The New York Times
Rocket Attack In Iraq Kills A U.S. Military Contractor
Some saw the barrage of rockets aimed at an airport in the northern city of Erbil as a test of the new administration in Washington.
By Sangar Khaleel and Jane Arraf
ERBIL, Iraq — A rocket attack on the airport in the northern Iraqi city of Erbil on Monday killed a civilian contractor with the American-led military coalition and wounded six others, including a U.S. service member, according to a coalition spokesman.
Several other rockets landed in residential areas of the city, the capital of the Kurdistan Region of Iraq, including one close to the Chinese Consulate.
The attack, rare in the normally peaceful Kurdish city, raised tensions already heightened by threats of Iran-backed militias on American targets in Iraq. It was not clear who carried it out, but previous attacks have been attributed to militias funded and directed by Iran.
Iran has made clear that it intends to retaliate further for the American drone strike in Baghdad in January 2020 that killed a top Iranian general, Qassim Suleimani, and a senior Iraqi security official. Days after that strike, the Iranian government launched missile attacks against U.S. forces at the Ain al Assad air base in Iraq’s Anbar Province, wounding more than 100 troops.

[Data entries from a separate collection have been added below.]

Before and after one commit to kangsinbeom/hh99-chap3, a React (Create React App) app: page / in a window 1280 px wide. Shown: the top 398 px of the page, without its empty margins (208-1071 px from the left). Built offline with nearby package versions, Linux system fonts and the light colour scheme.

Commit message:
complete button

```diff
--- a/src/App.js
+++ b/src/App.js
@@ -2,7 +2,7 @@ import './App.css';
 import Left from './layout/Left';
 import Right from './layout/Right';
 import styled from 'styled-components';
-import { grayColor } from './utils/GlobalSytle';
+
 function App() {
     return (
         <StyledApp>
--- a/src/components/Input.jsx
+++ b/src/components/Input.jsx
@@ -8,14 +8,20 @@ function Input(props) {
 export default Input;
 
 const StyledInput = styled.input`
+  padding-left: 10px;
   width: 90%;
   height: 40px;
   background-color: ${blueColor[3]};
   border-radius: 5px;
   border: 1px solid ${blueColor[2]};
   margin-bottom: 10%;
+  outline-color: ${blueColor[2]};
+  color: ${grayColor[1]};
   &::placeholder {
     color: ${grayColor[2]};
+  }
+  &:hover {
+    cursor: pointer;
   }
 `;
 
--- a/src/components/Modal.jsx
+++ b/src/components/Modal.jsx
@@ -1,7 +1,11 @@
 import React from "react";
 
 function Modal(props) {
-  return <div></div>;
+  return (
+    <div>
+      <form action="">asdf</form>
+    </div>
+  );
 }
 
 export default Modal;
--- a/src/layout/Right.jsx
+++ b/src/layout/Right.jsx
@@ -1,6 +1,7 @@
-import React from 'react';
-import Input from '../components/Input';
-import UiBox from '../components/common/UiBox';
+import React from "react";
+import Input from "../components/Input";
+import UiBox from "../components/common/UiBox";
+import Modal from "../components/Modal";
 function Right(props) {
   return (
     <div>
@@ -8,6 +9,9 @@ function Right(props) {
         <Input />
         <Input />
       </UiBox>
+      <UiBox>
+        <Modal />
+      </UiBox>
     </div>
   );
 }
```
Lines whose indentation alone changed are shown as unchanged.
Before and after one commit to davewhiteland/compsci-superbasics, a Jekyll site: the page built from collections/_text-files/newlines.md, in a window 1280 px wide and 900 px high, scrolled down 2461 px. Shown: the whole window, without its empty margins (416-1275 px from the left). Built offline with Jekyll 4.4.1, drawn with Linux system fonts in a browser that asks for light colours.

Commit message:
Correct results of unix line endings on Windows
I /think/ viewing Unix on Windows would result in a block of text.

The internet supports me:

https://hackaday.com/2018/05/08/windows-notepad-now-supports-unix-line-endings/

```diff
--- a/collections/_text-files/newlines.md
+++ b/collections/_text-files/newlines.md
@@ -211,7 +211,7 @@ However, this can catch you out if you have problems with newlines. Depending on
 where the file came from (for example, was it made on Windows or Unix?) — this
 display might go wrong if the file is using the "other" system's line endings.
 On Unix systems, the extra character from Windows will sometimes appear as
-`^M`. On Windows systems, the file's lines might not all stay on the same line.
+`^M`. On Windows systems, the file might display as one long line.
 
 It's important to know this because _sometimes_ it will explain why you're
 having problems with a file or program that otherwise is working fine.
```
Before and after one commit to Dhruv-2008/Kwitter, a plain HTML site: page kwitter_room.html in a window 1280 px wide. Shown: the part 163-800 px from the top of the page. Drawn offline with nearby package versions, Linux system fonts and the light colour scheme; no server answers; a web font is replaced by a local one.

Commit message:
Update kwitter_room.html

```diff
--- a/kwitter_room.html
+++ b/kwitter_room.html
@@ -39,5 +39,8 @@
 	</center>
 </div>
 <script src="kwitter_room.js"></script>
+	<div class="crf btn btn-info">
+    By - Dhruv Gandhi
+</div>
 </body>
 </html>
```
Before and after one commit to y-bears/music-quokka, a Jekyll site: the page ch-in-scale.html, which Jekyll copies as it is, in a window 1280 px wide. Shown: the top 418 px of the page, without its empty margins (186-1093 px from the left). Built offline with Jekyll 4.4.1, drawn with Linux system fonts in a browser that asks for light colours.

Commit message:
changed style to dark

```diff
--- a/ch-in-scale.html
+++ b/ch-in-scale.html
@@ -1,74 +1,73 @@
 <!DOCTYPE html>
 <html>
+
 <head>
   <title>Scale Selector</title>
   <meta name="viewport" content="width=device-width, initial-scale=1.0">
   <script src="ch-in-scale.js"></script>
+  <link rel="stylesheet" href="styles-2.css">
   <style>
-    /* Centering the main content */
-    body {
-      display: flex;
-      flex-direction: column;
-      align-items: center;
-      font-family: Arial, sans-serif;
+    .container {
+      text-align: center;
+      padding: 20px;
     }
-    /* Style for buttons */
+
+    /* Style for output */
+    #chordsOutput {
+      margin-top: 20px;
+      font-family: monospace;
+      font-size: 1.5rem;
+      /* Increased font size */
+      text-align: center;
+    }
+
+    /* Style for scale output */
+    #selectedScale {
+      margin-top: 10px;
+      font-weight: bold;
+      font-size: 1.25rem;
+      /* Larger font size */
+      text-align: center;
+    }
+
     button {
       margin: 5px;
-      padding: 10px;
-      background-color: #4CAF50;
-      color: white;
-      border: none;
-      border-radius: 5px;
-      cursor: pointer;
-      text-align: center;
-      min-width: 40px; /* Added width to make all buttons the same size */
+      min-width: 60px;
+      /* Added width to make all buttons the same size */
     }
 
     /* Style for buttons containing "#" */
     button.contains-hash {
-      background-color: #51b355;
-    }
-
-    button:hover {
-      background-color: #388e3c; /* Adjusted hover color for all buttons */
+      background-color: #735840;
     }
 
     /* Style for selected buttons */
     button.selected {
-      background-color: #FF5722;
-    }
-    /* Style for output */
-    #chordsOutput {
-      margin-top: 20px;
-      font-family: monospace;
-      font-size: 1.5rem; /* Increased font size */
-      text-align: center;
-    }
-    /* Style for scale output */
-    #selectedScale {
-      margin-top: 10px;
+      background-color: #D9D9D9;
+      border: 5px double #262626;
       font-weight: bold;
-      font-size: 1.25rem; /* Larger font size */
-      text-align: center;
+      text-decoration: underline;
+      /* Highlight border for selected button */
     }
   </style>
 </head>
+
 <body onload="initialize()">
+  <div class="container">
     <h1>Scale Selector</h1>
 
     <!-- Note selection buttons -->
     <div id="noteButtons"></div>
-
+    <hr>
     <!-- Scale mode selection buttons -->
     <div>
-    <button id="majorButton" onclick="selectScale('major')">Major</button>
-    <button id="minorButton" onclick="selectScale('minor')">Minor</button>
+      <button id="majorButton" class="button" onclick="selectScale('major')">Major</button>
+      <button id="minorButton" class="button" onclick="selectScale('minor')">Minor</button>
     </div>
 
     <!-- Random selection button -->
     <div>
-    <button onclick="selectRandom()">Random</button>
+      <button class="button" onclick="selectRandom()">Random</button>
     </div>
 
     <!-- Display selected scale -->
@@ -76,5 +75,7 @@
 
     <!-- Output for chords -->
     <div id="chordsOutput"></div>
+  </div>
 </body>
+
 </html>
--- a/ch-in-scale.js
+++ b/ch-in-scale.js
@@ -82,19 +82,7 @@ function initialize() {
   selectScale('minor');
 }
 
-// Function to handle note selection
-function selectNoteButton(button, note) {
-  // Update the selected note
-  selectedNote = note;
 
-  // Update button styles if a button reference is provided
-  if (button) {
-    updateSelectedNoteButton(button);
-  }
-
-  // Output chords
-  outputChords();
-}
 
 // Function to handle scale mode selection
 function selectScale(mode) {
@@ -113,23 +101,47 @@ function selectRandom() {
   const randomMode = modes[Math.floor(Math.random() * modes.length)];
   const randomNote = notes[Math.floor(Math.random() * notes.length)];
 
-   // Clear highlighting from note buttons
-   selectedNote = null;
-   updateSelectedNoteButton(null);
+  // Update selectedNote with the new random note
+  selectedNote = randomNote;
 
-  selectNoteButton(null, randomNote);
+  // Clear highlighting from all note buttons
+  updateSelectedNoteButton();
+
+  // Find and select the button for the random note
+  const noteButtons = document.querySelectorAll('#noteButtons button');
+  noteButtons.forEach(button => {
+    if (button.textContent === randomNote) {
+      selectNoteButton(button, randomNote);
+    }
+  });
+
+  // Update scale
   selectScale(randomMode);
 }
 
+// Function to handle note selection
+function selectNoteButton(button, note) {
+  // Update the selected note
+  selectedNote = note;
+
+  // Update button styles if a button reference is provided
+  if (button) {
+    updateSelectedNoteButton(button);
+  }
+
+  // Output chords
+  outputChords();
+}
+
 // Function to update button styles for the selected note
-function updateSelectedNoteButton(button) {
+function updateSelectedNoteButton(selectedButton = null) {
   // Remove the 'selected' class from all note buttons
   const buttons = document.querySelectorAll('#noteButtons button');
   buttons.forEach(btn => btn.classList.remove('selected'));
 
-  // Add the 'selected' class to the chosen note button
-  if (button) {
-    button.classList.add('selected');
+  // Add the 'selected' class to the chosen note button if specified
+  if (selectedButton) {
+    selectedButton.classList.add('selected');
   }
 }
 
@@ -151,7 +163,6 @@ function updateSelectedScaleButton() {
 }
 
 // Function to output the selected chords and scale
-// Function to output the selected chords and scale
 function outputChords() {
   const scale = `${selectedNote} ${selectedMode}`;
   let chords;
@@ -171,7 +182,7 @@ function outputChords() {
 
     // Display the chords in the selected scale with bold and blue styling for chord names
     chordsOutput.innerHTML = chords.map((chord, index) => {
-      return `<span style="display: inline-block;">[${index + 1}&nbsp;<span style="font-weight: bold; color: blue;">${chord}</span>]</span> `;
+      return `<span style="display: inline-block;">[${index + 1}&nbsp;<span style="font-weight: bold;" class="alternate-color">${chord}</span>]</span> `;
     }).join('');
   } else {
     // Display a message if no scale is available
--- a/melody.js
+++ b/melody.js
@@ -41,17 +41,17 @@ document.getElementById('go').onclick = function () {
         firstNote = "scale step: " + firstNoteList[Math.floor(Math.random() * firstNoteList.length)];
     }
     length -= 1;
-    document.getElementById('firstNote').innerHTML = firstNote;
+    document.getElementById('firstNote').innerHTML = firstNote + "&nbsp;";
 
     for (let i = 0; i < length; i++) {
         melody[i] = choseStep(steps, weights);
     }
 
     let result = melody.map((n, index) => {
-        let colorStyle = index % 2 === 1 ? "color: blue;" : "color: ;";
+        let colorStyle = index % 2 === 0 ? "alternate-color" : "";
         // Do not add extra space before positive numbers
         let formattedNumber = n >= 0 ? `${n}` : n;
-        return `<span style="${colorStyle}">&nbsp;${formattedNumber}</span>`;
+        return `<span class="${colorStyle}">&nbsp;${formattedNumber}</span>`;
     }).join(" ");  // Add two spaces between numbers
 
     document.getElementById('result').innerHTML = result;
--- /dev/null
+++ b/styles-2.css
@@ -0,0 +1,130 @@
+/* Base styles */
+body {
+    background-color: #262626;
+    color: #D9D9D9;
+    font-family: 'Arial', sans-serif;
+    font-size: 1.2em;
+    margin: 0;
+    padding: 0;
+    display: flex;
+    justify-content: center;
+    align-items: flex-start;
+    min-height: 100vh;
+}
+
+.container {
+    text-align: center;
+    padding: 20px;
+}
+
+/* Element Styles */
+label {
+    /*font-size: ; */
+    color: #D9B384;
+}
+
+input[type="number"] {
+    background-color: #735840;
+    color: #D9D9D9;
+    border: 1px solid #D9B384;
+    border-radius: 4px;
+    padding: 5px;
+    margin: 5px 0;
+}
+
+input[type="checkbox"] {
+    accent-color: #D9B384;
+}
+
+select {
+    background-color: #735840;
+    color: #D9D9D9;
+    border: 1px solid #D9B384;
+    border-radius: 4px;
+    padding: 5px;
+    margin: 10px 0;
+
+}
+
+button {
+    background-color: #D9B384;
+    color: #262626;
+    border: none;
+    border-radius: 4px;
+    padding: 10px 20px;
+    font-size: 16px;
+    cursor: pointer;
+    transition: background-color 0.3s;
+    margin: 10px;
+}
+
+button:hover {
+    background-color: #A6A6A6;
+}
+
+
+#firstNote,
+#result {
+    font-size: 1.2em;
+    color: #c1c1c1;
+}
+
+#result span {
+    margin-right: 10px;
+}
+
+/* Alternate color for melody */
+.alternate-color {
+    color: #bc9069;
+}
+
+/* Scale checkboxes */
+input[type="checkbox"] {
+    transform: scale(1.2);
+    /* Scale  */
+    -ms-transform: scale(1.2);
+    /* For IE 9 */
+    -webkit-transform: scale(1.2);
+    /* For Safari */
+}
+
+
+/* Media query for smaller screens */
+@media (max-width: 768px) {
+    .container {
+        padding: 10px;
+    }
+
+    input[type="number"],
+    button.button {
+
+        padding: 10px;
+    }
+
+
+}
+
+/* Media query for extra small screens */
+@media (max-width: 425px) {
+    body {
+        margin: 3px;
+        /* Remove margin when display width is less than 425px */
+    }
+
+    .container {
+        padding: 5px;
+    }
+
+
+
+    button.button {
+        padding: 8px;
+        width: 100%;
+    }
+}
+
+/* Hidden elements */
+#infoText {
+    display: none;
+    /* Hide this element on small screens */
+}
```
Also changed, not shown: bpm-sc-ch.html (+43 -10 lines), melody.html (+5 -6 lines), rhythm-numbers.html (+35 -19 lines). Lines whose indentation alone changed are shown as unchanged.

On Monday, minutes after the rocket attack on Erbil, the Kurdish regional government called on residents to stay indoors and the international airport canceled departing and arriving flights.
The United States military has drawn down the number of its troops in Iraq to under 2,500 and has pulled out of several bases there over the past two years. It says Iraq no longer needs the help it did in the past to fight the Islamic State, though American officials have acknowledged that militia attacks also factored into the decision to move troops to bases more easily defended.
The military side of Erbil’s airport is one of three remaining bases with a significant number of U.S. troops. It was not clear whether anti-rocket defense systems installed at the base were activated by Monday’s attack.